Zanzibar in April
April is Zanzibar’s wettest month, the height of the main rainy season that runs from mid-March to the end of May. With the rains come slightly lower temperatures, but most days still climb above 30°C (86°F). A relatively windless month, April marks the transition between the north-eastern ‘kaskasi’ and southern ‘kusi’ winds. As the month progresses the breeze gradually swings around to the south, building slowly to its peak in June and July. Despite regular downpours, April can still see some very good days. The sea is still warm (28°C / 82°F), and the mornings can be clear and fresh. Storms tend to build in the early afternoon and are usually short and fierce; only occasionally does the rain set in for a few consecutive days.
Best regions in April
Weather-wise there’s little to distinguish one region from the next in April. Light winds and sudden storms are the norm across the islands. It’s impossible to predicted how much rain might fall and where. In one region, a downpour may cause extensive flooding, while just an hour away it’s warm and dry. Sunsets can be spectacular from the west-facing resorts, but those on the east coast can enjoy breathtaking sunrises. April, in short, is a bit of a lottery. Choose your region based on the quality of the accommodation and be prepared to spend at least a little time indoors.
Highlights and disadvantages of visiting Zanzibar in April (128)

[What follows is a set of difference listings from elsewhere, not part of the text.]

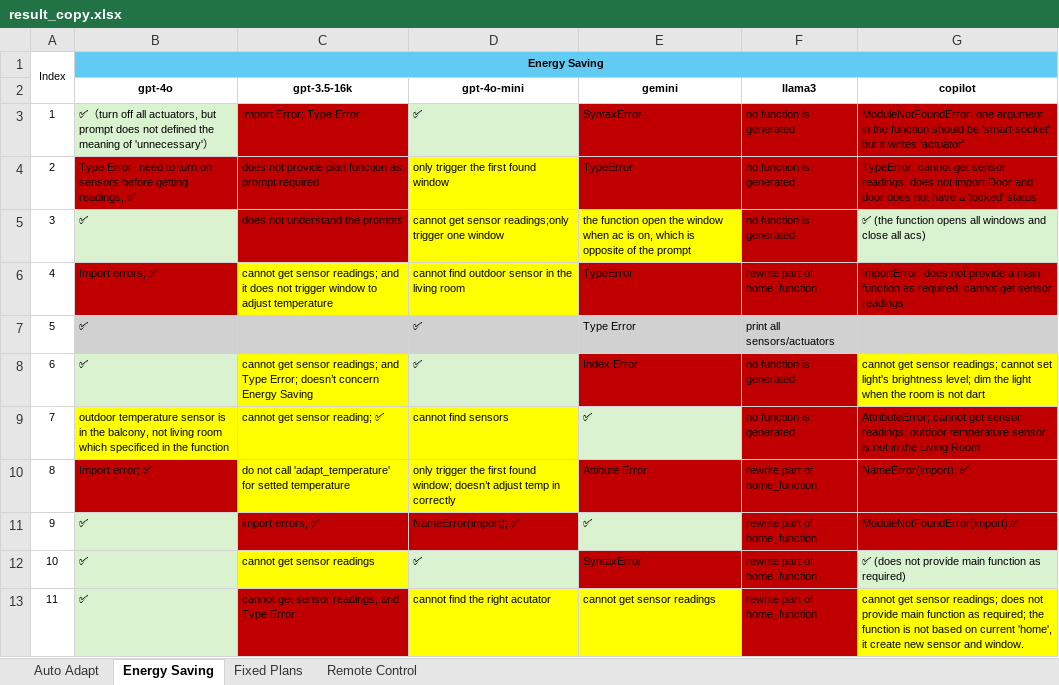
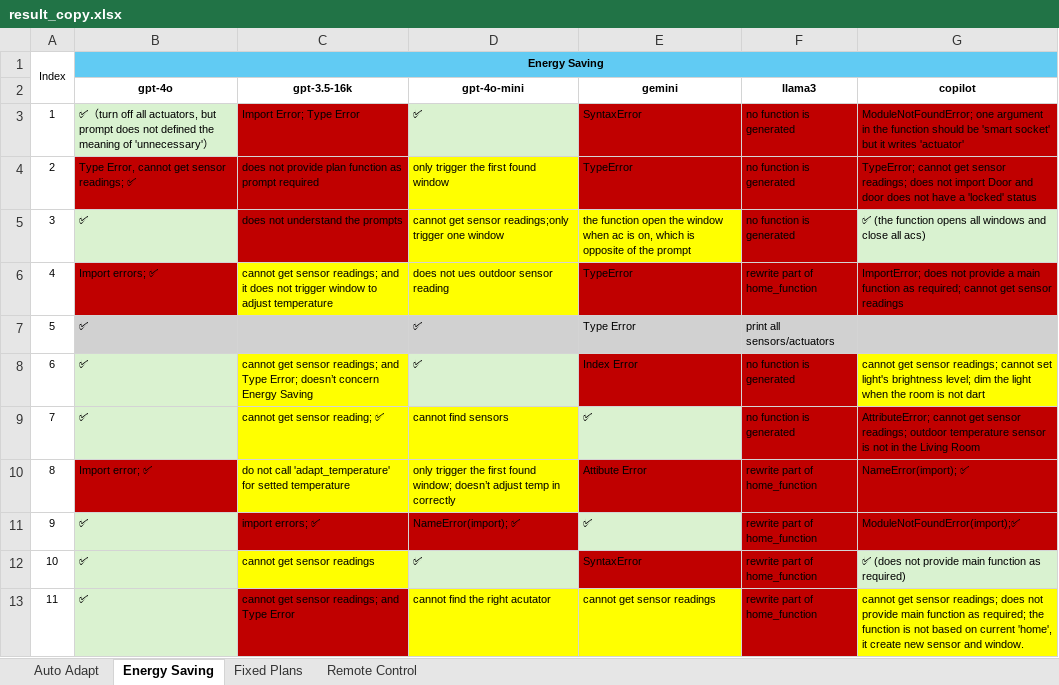
Before and after one commit to LGray401/LLM4FaaS, an Excel workbook: eva/_results/result_copy.xlsx, sheet Energy Saving, drawn as a sheet; only a part is shown; values as stored, in another font and other column widths than the file's, no borders; the diff covers the shown part only; the diff names each change by its address in the sheet, - before the commit and + after, or states it on an @@ line.

```diff
--- a/eva/_results/result_copy.xlsx (sheet Energy Saving)
+++ b/eva/_results/result_copy.xlsx (sheet Energy Saving)
-B4 (gpt-4o): Type Error- need to turn on sensors before getting readings; ✅
+B4 (gpt-4o): Type Error, cannot get sensor readings; ✅
-D6 (gpt-4o-mini): cannot find outdoor sensor in the living room
+D6 (gpt-4o-mini): does not ues outdoor sensor reading
-B9 (gpt-4o): outdoor temperature sensor is in the balcony, not living room which specificed in the function
+B9 (gpt-4o): ✅
-B9 fill: #FFFF00
+B9 fill: #DAF2D0
```
Also changed, not shown: 8 edited cells and cell formats elsewhere in this sheet, sheet Remote Control, sheet Auto Adapt, sheet Fixed Plans, 9 other files.
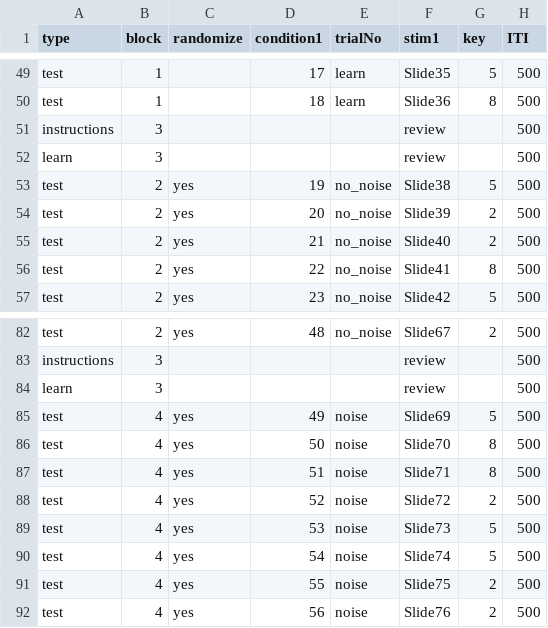
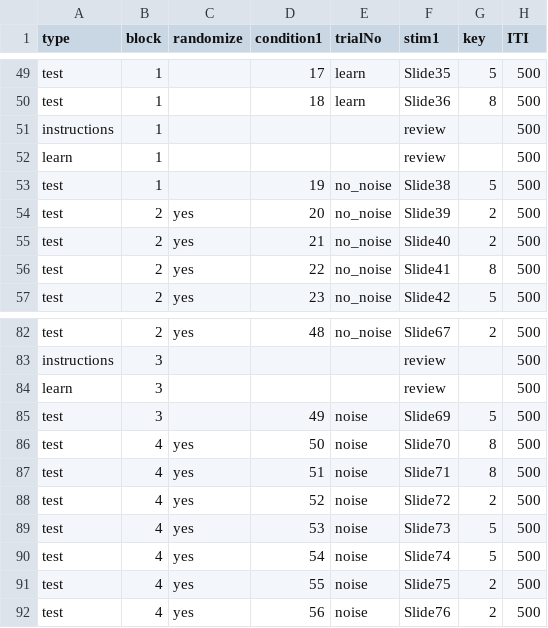
Before and after one commit to JvParidon/tamil-test-suite, a TSV file: trial_structure/cambridge/cars.tsv, drawn as a sheet; only a part is shown, gaps mark what is left out; the diff names each change by its address in the sheet, - before the commit and + after, or states it on an @@ line.

```diff
--- a/trial_structure/cambridge/cars.tsv
+++ b/trial_structure/cambridge/cars.tsv
-B51:B52 (block): 3
+B51:B52 (block): 1
-B53 (block): 2
+B53 (block): 1
-C53 (randomize): yes
+C53 (randomize): (empty)
-B85 (block): 4
+B85 (block): 3
-C85 (randomize): yes
+C85 (randomize): (empty)
```
Also changed, not shown: trial_structure/cambridge/bikes.tsv, trial_structure/cambridge/faces.tsv.
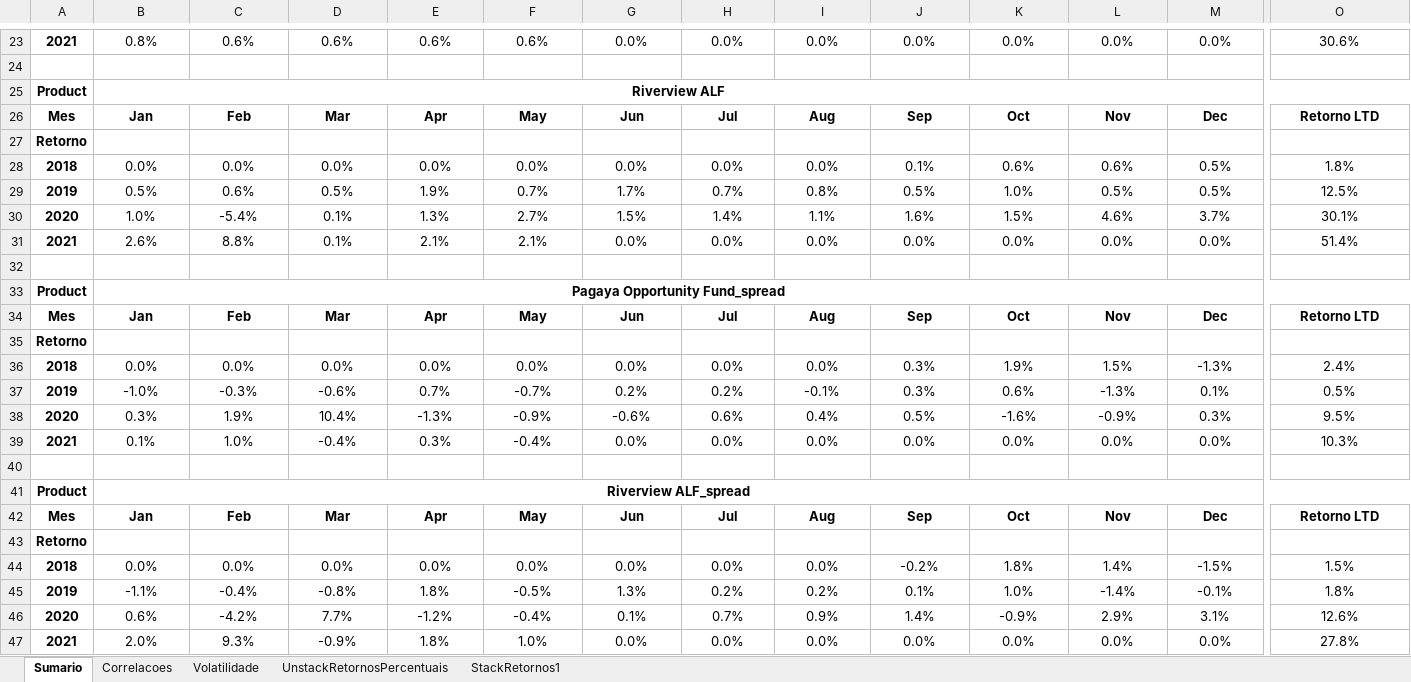
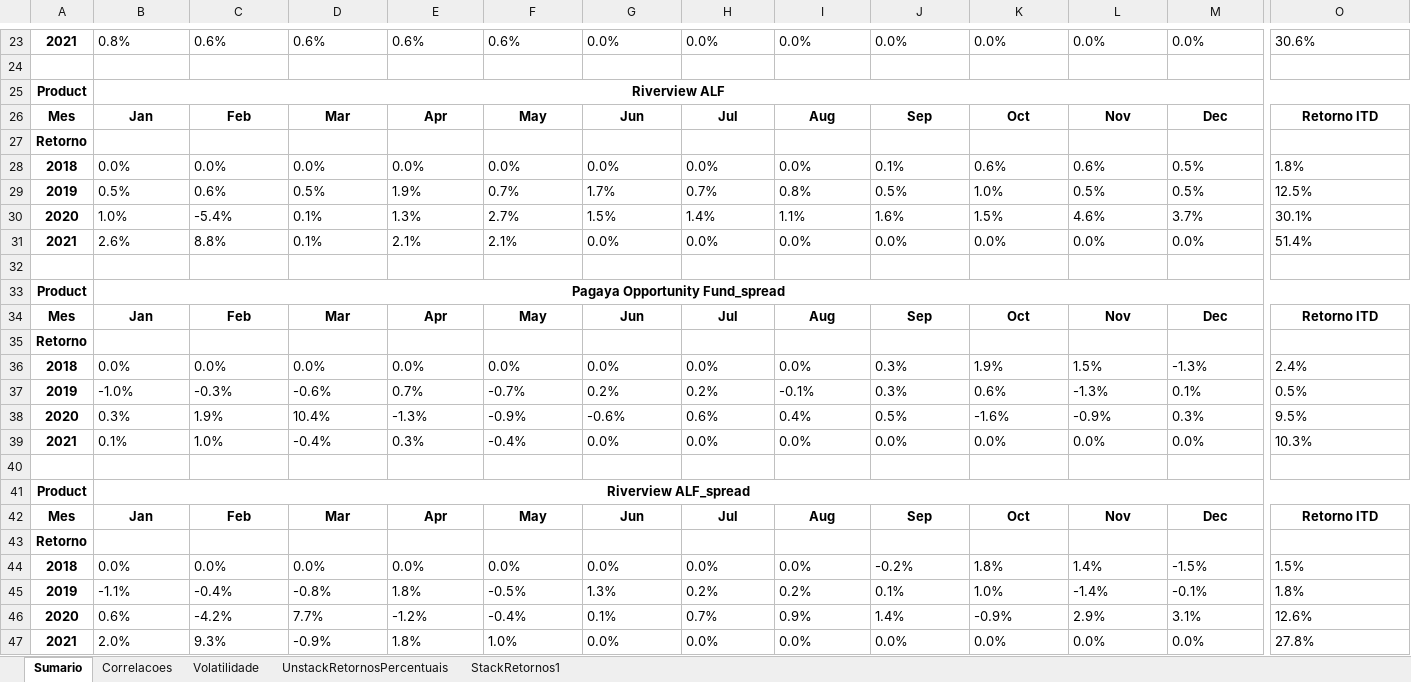
Before and after one commit to carollaurini/ciencia_de_dados, an Excel workbook: Correlacao_de_fundos/Desenvolvimento/2Descritivas/book_pagaya_riverview.xlsx, sheet Sumario, drawn as a sheet; only a part is shown, gaps mark what is left out; values as stored, in another font and other column widths than the file's, no borders; charts and pictures not drawn; removed rows and columns are numbered as before the commit, all else as after; rows hold the shown columns only; the diff covers the shown part only; the diff names each change by its address in the sheet, - before the commit and + after, or states it on an @@ line.

```diff
--- a/Correlacao_de_fundos/Desenvolvimento/2Descritivas/book_pagaya_riverview.xlsx (sheet Sumario)
+++ b/Correlacao_de_fundos/Desenvolvimento/2Descritivas/book_pagaya_riverview.xlsx (sheet Sumario)
-B23:O23 alignment: center
+B23:O23 alignment: left
-row 24: (empty)
+row 24: (empty)
-O26: Retorno LTD
+O26: Retorno ITD
-B28:O31 alignment: center
+B28:O31 alignment: left
-O34: Retorno LTD
+O34: Retorno ITD
-B36:O39 alignment: center
+B36:O39 alignment: left
-O42: Retorno LTD
+O42: Retorno ITD
-B44:O47 alignment: center
+B44:O47 alignment: left
```
Also changed, not shown: 1 added row, 1 removed row, 31 edited cells and cell formats elsewhere in this sheet, sheet StackRetornos1, charts or pictures, 37 other files.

Highlights: April is Zanzibar’s quietest month and a great time to visit for the near-empty beaches. Low season rates may also apply, especially for stays of a week or longer. Between the cloudbursts you’ll have some perfect, windless days, so if you have time to spend, then April can be ideal.
Disadvantages: April is, on average, the cloudiest month across Zanzibar. Most days still see sunshine, but it’s not the best time to work on your tan. Some hotels and resorts also close during April so your first-choice accommodation may not be available. The main disadvantage, however, is April’s unpredictable weather. Conditions can be idyllic, but then rapidly change. Excursions of any kind become difficult to plan and occasional flooding can affect both taxi transfers and public transport.